#### [Exercise instructions]
Output the full listing below exactly.

#### [Provided records]
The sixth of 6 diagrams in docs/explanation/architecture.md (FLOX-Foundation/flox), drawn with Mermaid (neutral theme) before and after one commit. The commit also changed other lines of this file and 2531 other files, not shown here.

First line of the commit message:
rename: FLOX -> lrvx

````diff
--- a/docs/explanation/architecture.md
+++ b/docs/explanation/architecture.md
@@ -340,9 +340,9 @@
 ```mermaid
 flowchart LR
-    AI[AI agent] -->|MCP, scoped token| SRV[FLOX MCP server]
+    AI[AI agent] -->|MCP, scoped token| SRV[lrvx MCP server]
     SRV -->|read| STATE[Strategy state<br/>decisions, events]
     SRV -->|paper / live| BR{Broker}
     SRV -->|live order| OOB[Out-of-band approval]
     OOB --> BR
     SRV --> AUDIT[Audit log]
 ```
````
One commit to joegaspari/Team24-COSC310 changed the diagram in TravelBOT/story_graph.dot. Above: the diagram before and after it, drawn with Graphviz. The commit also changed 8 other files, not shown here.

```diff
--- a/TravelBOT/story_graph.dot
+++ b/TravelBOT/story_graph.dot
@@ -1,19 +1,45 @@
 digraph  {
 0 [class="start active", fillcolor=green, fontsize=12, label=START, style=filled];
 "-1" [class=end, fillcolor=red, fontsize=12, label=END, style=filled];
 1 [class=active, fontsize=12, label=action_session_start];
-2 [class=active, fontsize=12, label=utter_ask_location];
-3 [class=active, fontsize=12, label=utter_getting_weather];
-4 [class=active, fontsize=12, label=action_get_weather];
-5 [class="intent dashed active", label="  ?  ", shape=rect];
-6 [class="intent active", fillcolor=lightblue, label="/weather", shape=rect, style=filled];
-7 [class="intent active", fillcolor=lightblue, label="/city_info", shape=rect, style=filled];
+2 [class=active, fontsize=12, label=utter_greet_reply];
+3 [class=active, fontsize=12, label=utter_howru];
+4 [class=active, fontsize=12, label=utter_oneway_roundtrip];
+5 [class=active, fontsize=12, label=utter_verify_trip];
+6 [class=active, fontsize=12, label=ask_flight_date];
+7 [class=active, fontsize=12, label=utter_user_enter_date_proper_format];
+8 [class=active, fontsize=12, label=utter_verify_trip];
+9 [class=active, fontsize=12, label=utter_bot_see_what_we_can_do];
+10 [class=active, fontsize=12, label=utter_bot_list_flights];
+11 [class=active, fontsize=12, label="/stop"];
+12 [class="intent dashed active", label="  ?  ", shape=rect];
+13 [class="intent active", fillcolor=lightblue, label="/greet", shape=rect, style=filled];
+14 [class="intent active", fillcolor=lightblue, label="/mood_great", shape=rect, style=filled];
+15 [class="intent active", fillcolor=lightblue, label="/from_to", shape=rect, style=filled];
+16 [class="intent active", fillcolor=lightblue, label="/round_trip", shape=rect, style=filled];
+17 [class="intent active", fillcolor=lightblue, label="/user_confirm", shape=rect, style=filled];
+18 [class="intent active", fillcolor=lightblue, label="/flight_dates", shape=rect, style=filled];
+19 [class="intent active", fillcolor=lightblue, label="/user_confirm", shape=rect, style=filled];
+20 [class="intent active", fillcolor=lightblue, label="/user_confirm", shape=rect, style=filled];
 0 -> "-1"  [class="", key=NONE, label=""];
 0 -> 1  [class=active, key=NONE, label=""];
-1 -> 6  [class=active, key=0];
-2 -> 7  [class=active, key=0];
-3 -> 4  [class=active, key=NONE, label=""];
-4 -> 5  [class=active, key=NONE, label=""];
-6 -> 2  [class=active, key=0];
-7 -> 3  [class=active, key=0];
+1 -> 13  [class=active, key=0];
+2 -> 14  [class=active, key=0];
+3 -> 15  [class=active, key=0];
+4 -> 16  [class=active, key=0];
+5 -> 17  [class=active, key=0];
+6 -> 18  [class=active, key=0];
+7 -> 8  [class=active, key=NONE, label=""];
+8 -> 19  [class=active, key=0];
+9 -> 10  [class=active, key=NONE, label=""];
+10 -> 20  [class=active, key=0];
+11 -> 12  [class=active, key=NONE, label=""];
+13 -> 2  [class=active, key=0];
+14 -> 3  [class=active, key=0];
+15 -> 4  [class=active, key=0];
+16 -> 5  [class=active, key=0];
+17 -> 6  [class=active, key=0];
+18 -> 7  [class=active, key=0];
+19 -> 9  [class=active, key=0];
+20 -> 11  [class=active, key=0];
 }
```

#### [Exercise response]
The sixth of 6 diagrams in docs/explanation/architecture.md (FLOX-Foundation/flox), drawn with Mermaid (neutral theme) before and after one commit. The commit also changed other lines of this file and 2531 other files, not shown here.

First line of the commit message:
rename: FLOX -> lrvx

````diff
--- a/docs/explanation/architecture.md
+++ b/docs/explanation/architecture.md
@@ -340,9 +340,9 @@
 ```mermaid
 flowchart LR
-    AI[AI agent] -->|MCP, scoped token| SRV[FLOX MCP server]
+    AI[AI agent] -->|MCP, scoped token| SRV[lrvx MCP server]
     SRV -->|read| STATE[Strategy state<br/>decisions, events]
     SRV -->|paper / live| BR{Broker}
     SRV -->|live order| OOB[Out-of-band approval]
     OOB --> BR
     SRV --> AUDIT[Audit log]
 ```
````
One commit to joegaspari/Team24-COSC310 changed the diagram in TravelBOT/story_graph.dot. Above: the diagram before and after it, drawn with Graphviz. The commit also changed 8 other files, not shown here.

```diff
--- a/TravelBOT/story_graph.dot
+++ b/TravelBOT/story_graph.dot
@@ -1,19 +1,45 @@
 digraph  {
 0 [class="start active", fillcolor=green, fontsize=12, label=START, style=filled];
 "-1" [class=end, fillcolor=red, fontsize=12, label=END, style=filled];
 1 [class=active, fontsize=12, label=action_session_start];
-2 [class=active, fontsize=12, label=utter_ask_location];
-3 [class=active, fontsize=12, label=utter_getting_weather];
-4 [class=active, fontsize=12, label=action_get_weather];
-5 [class="intent dashed active", label="  ?  ", shape=rect];
-6 [class="intent active", fillcolor=lightblue, label="/weather", shape=rect, style=filled];
-7 [class="intent active", fillcolor=lightblue, label="/city_info", shape=rect, style=filled];
+2 [class=active, fontsize=12, label=utter_greet_reply];
+3 [class=active, fontsize=12, label=utter_howru];
+4 [class=active, fontsize=12, label=utter_oneway_roundtrip];
+5 [class=active, fontsize=12, label=utter_verify_trip];
+6 [class=active, fontsize=12, label=ask_flight_date];
+7 [class=active, fontsize=12, label=utter_user_enter_date_proper_format];
+8 [class=active, fontsize=12, label=utter_verify_trip];
+9 [class=active, fontsize=12, label=utter_bot_see_what_we_can_do];
+10 [class=active, fontsize=12, label=utter_bot_list_flights];
+11 [class=active, fontsize=12, label="/stop"];
+12 [class="intent dashed active", label="  ?  ", shape=rect];
+13 [class="intent active", fillcolor=lightblue, label="/greet", shape=rect, style=filled];
+14 [class="intent active", fillcolor=lightblue, label="/mood_great", shape=rect, style=filled];
+15 [class="intent active", fillcolor=lightblue, label="/from_to", shape=rect, style=filled];
+16 [class="intent active", fillcolor=lightblue, label="/round_trip", shape=rect, style=filled];
+17 [class="intent active", fillcolor=lightblue, label="/user_confirm", shape=rect, style=filled];
+18 [class="intent active", fillcolor=lightblue, label="/flight_dates", shape=rect, style=filled];
+19 [class="intent active", fillcolor=lightblue, label="/user_confirm", shape=rect, style=filled];
+20 [class="intent active", fillcolor=lightblue, label="/user_confirm", shape=rect, style=filled];
 0 -> "-1"  [class="", key=NONE, label=""];
 0 -> 1  [class=active, key=NONE, label=""];
-1 -> 6  [class=active, key=0];
-2 -> 7  [class=active, key=0];
-3 -> 4  [class=active, key=NONE, label=""];
-4 -> 5  [class=active, key=NONE, label=""];
-6 -> 2  [class=active, key=0];
-7 -> 3  [class=active, key=0];
+1 -> 13  [class=active, key=0];
+2 -> 14  [class=active, key=0];
+3 -> 15  [class=active, key=0];
+4 -> 16  [class=active, key=0];
+5 -> 17  [class=active, key=0];
+6 -> 18  [class=active, key=0];
+7 -> 8  [class=active, key=NONE, label=""];
+8 -> 19  [class=active, key=0];
+9 -> 10  [class=active, key=NONE, label=""];
+10 -> 20  [class=active, key=0];
+11 -> 12  [class=active, key=NONE, label=""];
+13 -> 2  [class=active, key=0];
+14 -> 3  [class=active, key=0];
+15 -> 4  [class=active, key=0];
+16 -> 5  [class=active, key=0];
+17 -> 6  [class=active, key=0];
+18 -> 7  [class=active, key=0];
+19 -> 9  [class=active, key=0];
+20 -> 11  [class=active, key=0];
 }
```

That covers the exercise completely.